a crash is coming but the government seem to be determined to take sterling down with the housing market.

I've been saying for ages that Osbanker has gone 'all in'. Each day Help to Buy Bail Banks is running, sterling and house prices are becoming more entwined. The governbankment argue that the scheme hasn't boosted prices based on it's sales but what it did is change sentiment. When the governbankment declares it wants a housing bubble as Osbanker did, banks start lending more and if they lend it people come!

Share this post


Link to post
Share on other sites

Apologies if I have missed previous discussion, but if Help to Buy enables first-time buyers to buy newbuild property that they couldn't ordinarily afford, to whom will they sell it to in, say, 2022? The purchase price was artificially boosted by government subsidy, but the house is no longer a new build, so its sale price will not benefit from subsidised demand (via HTB equity loan, if it continues). Won't the 'owners' be trapped?

Is the hope that wages will have increased in the meantime? Or will the mother of all Mega Help to Buy (mortgage guarantee) schemes support the next generation of purchasers? What is the official thinking on this (if any)?

What many do not see when they buy their first home is the cost of the next step, especially from a newbuild which will fall in value anyway. With the property Ponzi in full swing over the last few years many will not be able to make this as the cost will be prohibitive. Incomes have gone up far, far less than prices and most will only be able to trade up on the basis of a windfall, not increases in income. That £400K shoebox in Shoreditch will only look good if you move to Caithness, but most will not be able to do that and the vast majority will be stuck in the shoebox. They will not be pleased.

Share this post


Link to post
Share on other sites

As each day rolls on it does look like the Gov had gone all in. I still think there will be a crash but the crash is now set to trash our currency.

will be a huge task to decouple the economy from the housing bubble now.

Are we no longer the cleanest of dirty shirts? will the government eventually break ranks to save sterling? At what point? When it's clear the housing market is toast?

guess we don't know if these help to buy new build debt heads have made the right choice or not. They have taken an extremely high risk position, not much they can now than sit and hope.

perhaps the HTB 40% is supposed to delay the crash a little longer until the next recession hits (so they can blame it on external factors)

Edited by jiltedjen

Share this post


Link to post
Share on other sites

They won't worry about that just think of all the rent money they won't be throwing down the drain.

100 times this. This is the argument that is always thrown to me. Which is ridiculous because to buy the house i rent in the same location - which is key - I'd have to pay 550k.

Share this post


Link to post
Share on other sites

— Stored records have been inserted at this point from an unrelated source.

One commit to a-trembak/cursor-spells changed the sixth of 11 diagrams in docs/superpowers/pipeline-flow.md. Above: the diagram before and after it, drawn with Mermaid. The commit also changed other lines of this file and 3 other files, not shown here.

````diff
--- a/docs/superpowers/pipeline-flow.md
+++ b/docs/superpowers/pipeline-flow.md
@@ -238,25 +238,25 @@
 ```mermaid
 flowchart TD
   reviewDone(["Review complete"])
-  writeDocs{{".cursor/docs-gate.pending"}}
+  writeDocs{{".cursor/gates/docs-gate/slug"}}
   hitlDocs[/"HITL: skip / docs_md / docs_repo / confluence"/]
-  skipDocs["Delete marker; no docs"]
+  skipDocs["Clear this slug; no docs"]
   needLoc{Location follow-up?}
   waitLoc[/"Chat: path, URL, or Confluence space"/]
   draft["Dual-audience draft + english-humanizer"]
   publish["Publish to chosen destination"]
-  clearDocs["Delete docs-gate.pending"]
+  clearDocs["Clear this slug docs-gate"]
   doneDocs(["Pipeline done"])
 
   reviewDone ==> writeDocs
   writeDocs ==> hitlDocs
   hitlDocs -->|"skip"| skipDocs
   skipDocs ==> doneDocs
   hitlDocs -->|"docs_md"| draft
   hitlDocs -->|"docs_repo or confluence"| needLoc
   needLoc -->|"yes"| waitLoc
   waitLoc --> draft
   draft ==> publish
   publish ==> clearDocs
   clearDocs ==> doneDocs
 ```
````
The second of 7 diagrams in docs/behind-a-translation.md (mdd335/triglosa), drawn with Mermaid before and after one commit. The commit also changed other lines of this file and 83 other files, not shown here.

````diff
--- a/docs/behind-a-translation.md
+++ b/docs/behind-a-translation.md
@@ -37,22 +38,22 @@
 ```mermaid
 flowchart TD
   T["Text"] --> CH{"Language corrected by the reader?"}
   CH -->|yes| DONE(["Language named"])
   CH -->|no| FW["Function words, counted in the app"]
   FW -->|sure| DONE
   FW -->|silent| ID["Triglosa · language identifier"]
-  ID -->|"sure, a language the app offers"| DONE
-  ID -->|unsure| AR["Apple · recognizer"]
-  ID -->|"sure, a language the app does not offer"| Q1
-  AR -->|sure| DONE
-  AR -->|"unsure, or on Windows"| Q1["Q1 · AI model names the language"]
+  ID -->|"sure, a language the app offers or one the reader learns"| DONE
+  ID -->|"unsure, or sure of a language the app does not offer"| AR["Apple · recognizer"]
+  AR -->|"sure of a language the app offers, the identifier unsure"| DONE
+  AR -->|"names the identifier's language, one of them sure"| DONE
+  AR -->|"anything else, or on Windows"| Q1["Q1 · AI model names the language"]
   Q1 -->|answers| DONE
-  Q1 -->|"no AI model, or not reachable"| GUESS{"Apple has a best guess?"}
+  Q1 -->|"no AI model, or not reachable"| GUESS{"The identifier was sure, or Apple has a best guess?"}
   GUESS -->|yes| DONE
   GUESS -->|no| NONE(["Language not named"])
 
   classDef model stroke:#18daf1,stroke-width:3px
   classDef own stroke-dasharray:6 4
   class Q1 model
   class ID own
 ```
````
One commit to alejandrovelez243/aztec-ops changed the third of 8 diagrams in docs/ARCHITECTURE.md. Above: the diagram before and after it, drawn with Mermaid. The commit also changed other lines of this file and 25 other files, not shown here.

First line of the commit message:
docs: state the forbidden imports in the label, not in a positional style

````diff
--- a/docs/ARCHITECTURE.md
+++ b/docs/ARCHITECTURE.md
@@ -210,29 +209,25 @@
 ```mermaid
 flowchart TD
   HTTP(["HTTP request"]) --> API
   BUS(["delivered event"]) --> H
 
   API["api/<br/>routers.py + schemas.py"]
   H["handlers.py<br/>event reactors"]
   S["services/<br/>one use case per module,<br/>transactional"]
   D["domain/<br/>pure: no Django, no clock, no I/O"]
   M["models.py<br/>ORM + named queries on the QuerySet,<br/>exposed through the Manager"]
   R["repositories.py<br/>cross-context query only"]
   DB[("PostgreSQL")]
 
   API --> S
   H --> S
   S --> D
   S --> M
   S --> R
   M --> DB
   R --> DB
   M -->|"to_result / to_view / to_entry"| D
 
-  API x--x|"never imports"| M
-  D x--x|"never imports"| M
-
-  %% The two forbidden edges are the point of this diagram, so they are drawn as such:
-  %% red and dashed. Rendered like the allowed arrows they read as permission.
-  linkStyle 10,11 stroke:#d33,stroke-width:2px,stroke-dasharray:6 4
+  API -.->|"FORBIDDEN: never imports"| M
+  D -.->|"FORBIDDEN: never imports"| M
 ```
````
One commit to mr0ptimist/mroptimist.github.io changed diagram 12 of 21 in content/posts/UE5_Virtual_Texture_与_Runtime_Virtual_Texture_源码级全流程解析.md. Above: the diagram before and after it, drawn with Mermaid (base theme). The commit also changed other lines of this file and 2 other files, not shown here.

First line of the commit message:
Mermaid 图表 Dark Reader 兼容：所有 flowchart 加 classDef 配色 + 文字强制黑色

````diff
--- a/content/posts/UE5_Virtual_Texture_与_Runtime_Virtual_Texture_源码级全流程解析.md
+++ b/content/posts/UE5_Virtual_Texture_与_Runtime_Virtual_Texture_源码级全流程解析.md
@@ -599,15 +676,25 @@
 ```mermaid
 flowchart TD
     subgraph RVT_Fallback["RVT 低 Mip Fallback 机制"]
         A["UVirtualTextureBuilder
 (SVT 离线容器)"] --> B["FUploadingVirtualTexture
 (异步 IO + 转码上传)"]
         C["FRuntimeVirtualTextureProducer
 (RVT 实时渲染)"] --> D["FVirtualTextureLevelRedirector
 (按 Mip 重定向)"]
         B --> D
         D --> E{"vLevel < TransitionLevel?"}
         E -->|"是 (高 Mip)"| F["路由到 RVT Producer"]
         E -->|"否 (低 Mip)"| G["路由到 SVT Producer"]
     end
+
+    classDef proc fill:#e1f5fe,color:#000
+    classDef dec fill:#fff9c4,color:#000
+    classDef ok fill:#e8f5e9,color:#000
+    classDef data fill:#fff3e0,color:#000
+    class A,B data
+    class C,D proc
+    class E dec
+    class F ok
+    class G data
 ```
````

In 2022 there will be 'HtB London22' where you need just 2% deposit and the 88% taxpayer funded interest free loan for 22 years mean you will only need a mortgage to cover the other 10% as the average London property price will have doubled to £1,000,000 from £500,000. So you can still buy on 4X your £25,000 salary. No need to worry ... they have it all in hand and in 2022 Carney says that interest rates may at sometime possibly or probably will or could rise.

A glimpse into dystopia in 6 years time. May not be far off the mark. :blink:

Share this post


Link to post
Share on other sites

Create an account or sign in to comment

You need to be a member in order to leave a comment

Create an account

Sign up for a new account in our community. It's easy!

Register a new account

Sign in

Already have an account? Sign in here.

Sign In Now
Sign in to follow this  

  • Recently Browsing   0 members

    No registered users viewing this page.

  • The Prime Minister stated that there were three Brexit options available to the UK:   62 members have voted

    1. 1. Which of the Prime Minister's options would you choose?


      • Leave with the negotiated deal
      • Remain
      • Leave with no deal

    Please sign in or register to vote in this poll. View topic


×

Important Information

We have placed cookies on your device to help make this website better. You can adjust your cookie settings, otherwise we'll assume you're okay to continue.